## How to complete this task
Scan the records for the string "support" and copy every line that holds it.

## Exercise materials
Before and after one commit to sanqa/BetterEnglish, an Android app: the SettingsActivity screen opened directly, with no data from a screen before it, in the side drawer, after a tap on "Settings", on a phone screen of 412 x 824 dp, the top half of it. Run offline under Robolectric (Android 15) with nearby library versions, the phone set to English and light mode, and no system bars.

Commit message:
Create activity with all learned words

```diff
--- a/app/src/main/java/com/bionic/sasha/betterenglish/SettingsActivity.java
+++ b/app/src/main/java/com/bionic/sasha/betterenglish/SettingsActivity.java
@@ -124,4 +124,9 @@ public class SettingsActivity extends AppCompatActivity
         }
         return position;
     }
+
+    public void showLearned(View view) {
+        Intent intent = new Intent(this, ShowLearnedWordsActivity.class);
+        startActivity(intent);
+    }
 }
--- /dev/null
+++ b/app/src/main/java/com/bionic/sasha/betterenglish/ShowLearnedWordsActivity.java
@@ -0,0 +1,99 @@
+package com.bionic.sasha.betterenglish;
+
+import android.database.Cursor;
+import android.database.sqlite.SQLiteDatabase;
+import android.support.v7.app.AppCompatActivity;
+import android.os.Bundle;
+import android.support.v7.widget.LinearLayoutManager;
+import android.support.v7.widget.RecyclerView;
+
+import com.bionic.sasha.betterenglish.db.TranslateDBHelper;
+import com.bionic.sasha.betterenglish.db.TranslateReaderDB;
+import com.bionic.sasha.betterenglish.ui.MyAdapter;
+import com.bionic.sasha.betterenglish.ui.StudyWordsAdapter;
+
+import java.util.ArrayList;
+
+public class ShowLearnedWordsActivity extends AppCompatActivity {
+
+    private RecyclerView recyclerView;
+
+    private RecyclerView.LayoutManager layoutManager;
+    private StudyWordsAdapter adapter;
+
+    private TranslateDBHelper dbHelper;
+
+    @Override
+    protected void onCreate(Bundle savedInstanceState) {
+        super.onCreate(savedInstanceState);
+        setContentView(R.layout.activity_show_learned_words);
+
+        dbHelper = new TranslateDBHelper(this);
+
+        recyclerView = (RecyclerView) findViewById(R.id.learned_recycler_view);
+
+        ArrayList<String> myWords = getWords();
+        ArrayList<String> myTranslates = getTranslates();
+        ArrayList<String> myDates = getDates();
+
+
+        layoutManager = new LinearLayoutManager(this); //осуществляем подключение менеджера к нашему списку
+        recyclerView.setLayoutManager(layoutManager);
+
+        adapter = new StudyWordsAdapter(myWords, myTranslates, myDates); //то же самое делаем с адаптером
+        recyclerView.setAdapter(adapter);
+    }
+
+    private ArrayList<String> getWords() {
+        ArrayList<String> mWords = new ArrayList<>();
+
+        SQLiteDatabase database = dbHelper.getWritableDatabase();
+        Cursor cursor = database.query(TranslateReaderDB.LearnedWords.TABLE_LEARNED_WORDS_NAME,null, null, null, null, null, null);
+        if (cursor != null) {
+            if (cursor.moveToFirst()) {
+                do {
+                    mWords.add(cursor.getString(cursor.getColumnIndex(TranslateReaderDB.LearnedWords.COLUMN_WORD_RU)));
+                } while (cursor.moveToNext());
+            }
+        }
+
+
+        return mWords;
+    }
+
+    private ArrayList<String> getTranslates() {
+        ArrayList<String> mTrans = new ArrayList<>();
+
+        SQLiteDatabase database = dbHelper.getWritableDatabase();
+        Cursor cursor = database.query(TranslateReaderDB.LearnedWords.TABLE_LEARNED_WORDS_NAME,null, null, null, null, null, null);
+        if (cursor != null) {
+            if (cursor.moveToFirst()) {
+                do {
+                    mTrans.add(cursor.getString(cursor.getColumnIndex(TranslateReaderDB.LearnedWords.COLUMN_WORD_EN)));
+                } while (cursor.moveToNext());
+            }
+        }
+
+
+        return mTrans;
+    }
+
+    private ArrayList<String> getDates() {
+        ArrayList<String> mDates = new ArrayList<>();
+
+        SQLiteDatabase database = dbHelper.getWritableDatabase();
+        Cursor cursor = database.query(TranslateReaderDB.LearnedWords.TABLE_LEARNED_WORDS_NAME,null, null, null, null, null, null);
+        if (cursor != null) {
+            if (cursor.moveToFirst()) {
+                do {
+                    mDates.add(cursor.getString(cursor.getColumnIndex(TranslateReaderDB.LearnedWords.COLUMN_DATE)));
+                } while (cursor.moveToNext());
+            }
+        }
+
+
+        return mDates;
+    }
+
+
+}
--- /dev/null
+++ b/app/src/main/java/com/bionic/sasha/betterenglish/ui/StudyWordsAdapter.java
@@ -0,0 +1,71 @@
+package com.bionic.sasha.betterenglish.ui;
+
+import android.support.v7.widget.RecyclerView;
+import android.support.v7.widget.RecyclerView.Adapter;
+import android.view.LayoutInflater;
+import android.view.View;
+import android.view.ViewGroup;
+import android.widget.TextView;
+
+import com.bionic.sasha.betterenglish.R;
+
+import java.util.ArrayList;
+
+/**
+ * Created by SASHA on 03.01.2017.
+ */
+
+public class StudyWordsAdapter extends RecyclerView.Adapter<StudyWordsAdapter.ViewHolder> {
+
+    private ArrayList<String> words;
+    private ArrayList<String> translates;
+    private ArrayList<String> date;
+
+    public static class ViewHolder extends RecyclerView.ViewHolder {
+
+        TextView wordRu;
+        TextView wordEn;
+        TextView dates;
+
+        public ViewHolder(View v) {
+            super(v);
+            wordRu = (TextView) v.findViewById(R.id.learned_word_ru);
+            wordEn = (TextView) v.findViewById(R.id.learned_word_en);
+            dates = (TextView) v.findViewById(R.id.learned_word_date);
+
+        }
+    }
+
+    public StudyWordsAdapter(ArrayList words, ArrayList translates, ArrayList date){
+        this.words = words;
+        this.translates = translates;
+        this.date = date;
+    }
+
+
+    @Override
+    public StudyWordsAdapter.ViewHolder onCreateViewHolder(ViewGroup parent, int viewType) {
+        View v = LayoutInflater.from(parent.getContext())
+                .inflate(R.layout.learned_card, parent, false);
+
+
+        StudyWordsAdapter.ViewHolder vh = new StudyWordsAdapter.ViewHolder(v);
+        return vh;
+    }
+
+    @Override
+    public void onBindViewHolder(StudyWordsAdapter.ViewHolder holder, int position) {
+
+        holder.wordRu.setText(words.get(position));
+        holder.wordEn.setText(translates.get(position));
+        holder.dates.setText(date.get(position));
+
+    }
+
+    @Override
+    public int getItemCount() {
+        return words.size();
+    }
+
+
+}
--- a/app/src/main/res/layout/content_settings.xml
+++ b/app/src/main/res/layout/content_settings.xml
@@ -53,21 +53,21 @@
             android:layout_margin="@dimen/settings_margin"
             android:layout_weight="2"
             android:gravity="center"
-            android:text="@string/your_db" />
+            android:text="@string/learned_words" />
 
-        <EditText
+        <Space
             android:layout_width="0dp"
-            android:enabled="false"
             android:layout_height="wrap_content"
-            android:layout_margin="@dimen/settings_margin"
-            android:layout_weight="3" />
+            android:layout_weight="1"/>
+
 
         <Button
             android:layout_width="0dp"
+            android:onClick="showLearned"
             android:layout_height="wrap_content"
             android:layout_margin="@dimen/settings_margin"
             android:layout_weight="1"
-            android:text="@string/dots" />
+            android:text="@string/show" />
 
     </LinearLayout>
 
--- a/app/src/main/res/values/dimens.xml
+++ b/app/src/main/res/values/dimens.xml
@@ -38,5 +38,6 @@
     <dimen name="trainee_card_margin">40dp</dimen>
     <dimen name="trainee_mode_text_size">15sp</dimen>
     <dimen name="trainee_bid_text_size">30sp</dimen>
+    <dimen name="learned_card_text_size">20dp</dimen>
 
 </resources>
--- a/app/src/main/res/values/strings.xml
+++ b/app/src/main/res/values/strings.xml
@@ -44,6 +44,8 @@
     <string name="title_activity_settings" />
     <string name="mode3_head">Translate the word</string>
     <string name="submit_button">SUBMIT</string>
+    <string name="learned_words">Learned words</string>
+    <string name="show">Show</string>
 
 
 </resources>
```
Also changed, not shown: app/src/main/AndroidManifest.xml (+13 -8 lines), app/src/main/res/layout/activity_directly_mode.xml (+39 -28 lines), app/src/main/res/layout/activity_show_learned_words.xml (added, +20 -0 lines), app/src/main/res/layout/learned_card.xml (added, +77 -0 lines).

==

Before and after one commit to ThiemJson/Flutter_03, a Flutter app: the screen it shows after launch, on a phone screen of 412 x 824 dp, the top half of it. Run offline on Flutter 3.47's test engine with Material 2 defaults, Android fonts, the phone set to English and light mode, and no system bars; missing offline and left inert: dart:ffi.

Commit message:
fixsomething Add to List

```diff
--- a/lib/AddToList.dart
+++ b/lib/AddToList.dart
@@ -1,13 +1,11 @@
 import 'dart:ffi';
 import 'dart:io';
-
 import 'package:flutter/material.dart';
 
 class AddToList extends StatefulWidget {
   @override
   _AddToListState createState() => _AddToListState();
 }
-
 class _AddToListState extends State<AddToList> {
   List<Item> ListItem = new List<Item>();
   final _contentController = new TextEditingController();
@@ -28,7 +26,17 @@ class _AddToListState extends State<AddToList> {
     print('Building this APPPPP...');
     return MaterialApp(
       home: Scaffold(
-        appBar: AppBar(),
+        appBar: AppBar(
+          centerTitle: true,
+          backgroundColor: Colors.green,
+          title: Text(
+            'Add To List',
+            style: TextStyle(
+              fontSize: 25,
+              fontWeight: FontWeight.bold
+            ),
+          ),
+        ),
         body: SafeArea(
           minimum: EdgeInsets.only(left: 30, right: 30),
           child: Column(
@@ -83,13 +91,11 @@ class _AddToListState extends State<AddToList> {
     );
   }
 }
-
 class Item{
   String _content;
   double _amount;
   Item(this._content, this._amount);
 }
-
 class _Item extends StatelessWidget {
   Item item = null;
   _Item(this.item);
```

## Output
+import android.support.v7.app.AppCompatActivity;
+import android.support.v7.widget.LinearLayoutManager;
+import android.support.v7.widget.RecyclerView;
+import android.support.v7.widget.RecyclerView;
+import android.support.v7.widget.RecyclerView.Adapter;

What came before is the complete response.